Legacy code is often defined as code that has been around for a long time. Wikipedia defines it as code that is no longer supported. So what exactly makes legacy code? Code that is written without tests, even if it was written a few seconds ago, is legacy code.
Do you see that car above? It is old and dilapidated. The owner did not take care of it. The car looks as though it has been left outside for a long time and ignored.
Can you see the parallels in code? Legacy code does not often get changed. Developers are scared to touch it. Changing it might break something. Code that can’t be changed is rotting code. It smells; it warns others to stay far away. Over time, only tiny changes are applied to it as needed. No one dare refactor that code in fear of owning it. You touched it last? You own it!
Code without Tests is Legacy Code
Technology changes. Your awesome design today may be completely outdated in a few years. How do you ensure it does not become that rotting piece of meat that everyone stays away from? How do you prevent yourself from becoming ‘that guy’ that everyone hates because of that big stinking mess that was developed months or years ago?

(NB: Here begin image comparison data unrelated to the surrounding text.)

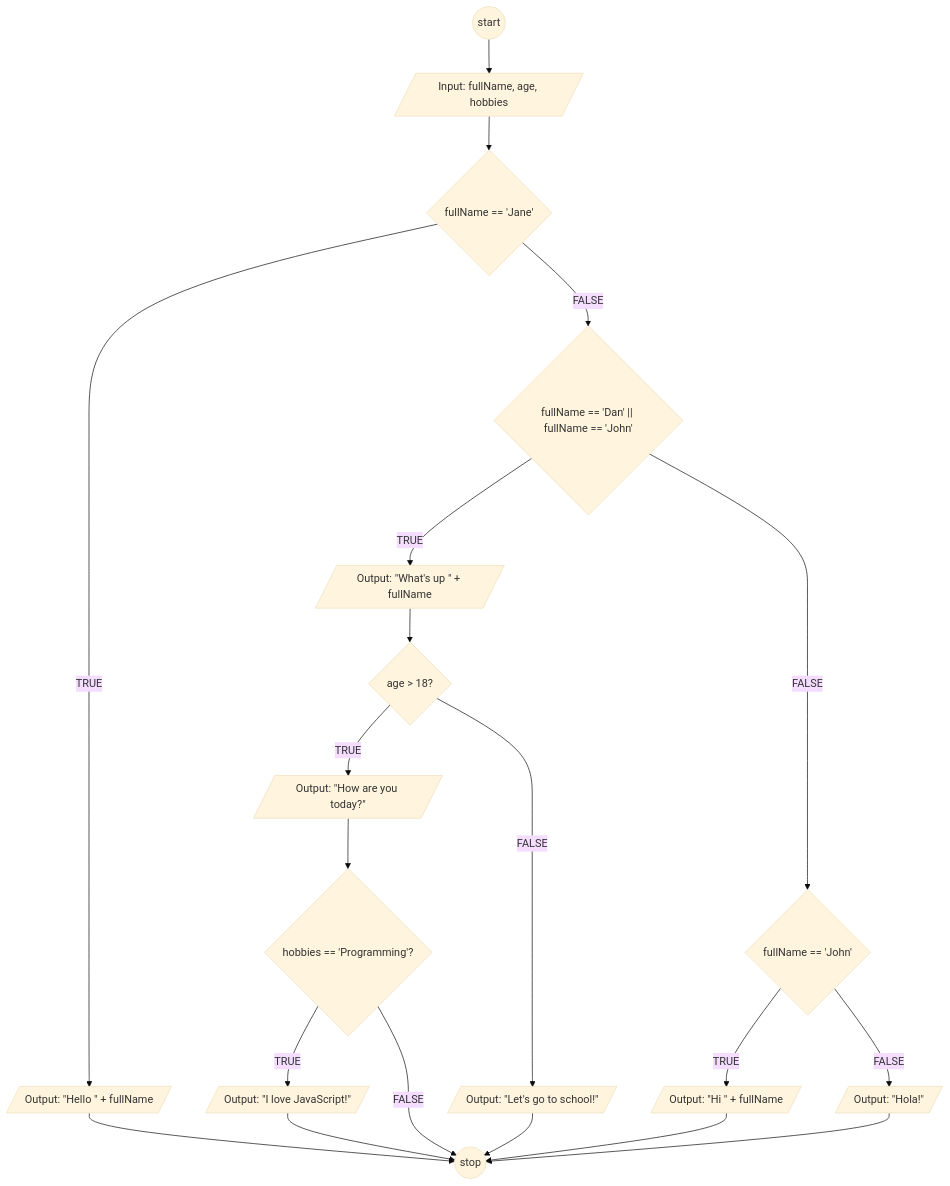
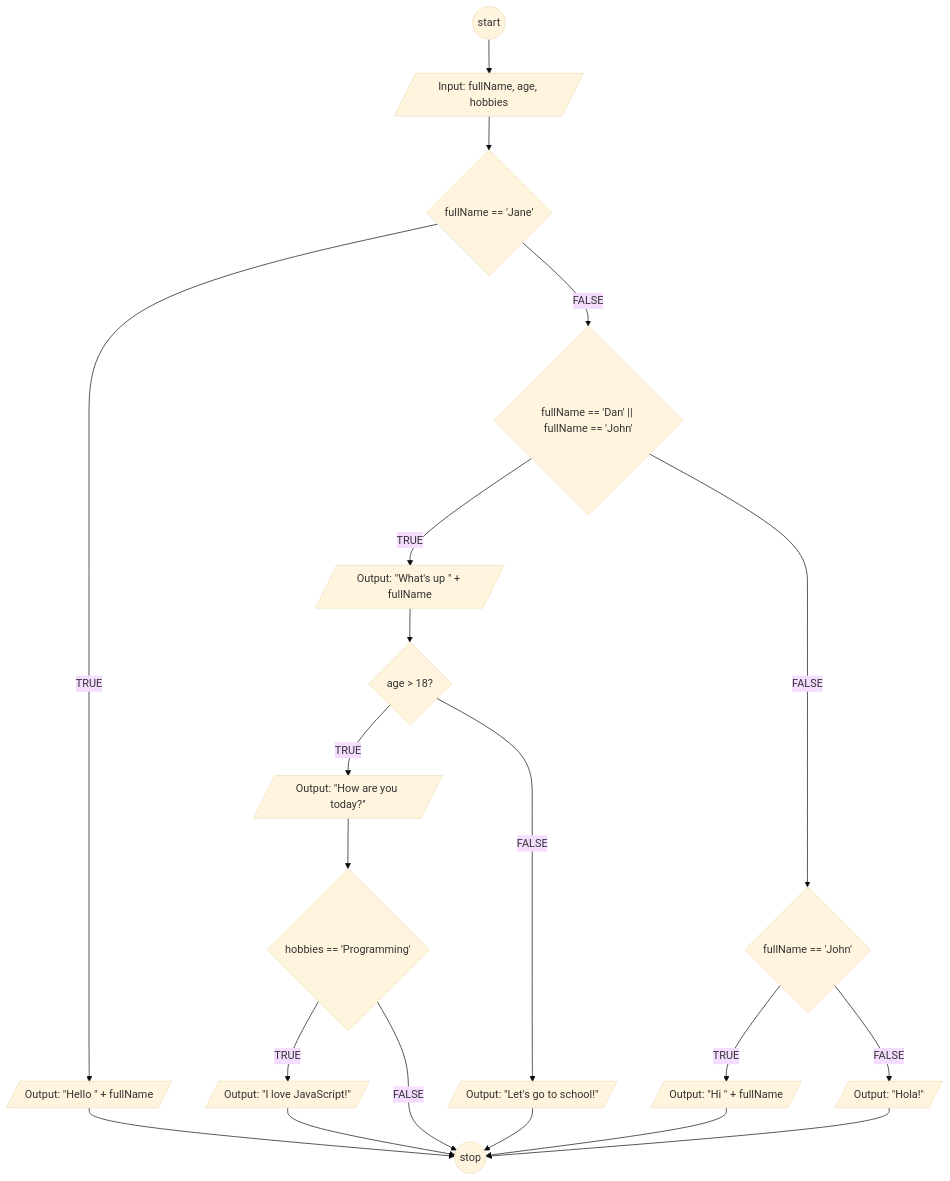
Before and after one commit to makarim22/koda-b6-javascript1: the diagram in flowchart-fullName.md, drawn with Mermaid (base theme). The commit also changed other lines of this file, not shown here.

````diff
--- a/flowchart-fullName.md
+++ b/flowchart-fullName.md
@@ -1,54 +1,54 @@
 ```mermaid
 flowchart TD
     A@{ shape: circle, label: "start" } --> B
 
     B@{ shape: lean-r, label: "Input: fullName, age, hobbies" } --> C
 
     C@{ shape: diamond, label: "fullName == 'Jane'" } -->|TRUE| D
 
     C -- FALSE --> E
 
     D@{ shape: lean-r, label: "Output: \"Hello \" + fullName" }
 
     E@{ shape: diamond, label: "fullName == 'Dan' || fullName == 'John'" } 
 
     E -- TRUE --> S
 
     S@{ shape: lean-r, label: "Output: \"What's up \" + fullName" } 
     S --> F
 
     E -- FALSE --> G
 
     G@{ shape: diamond, label: "fullName == 'John'" } 
     G -- TRUE --> J
 
     J@{ shape: lean-r, label: "Output: \"Hi \" + fullName" } 
 
     G -- FALSE --> K
 
     F@{ shape: diamond, label: "age > 18?" } 
 
     F  --> |TRUE| Q
 
     F -- FALSE --> H
 
     H@{ shape: lean-r, label: "Output: \"Let's go to school!\"" } 
 
     K@{ shape: lean-r, label: "Output: \"Hola!\"" } 
 
-    O@{ shape: diamond, label: "hobbies == 'Programming'?" } -->|TRUE| P
+    O@{ shape: diamond, label: "hobbies == 'Programming'" } -->|TRUE| P
 
     O -- FALSE --> Z
 
     P@{ shape: lean-r, label: "Output: \"I love JavaScript!\"" } 
 
     Q@{ shape: lean-r, label: "Output: \"How are you today?\"" } --> O
 
     Z@{ shape: circle, label: "stop" }
 
     D --> Z
     K --> Z
     P --> Z
     H --> Z
     J --> Z
 ```
````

Great design helps, but that alone won’t do it. Other developers may hastily add to your code. You may have to add a feature after several months and completely forget everything about it.
The only way I know that prevents code from rotting is having a complete set of automated tests around it. Manual tests are not enough! You may know all the tests to run. Perhaps you even document all of them. However, I can almost guarantee not everyone is going to be as diligent in running your test suite as you were when you first designed that code.
Automated Tests Prevent Legacy Code
Let’s fast forward several years. Your hot new language or design pattern is not being used by anyone. You have moved on to greener pastures, and no one that remains understands the code anymore. If you have an automated suite of tests, preferably a suite that gets run whenever code gets committed (and emails developers when those tests fail)… you prevent future programmers from breaking the code. You do them a big favor by allowing them to not have to worry about breaking existing functionality.
These tests can allow others (and your future self) to refactor that code without the fear of breaking something. If developers are proactive, they will even refactor that code every time they touch it as needed, because they do not have to worry very much about breaking existing functionality.
So instead of this…
We get this:
Be kind to your fellow developers, and let them modify and add features to your code without worrying about breaking it!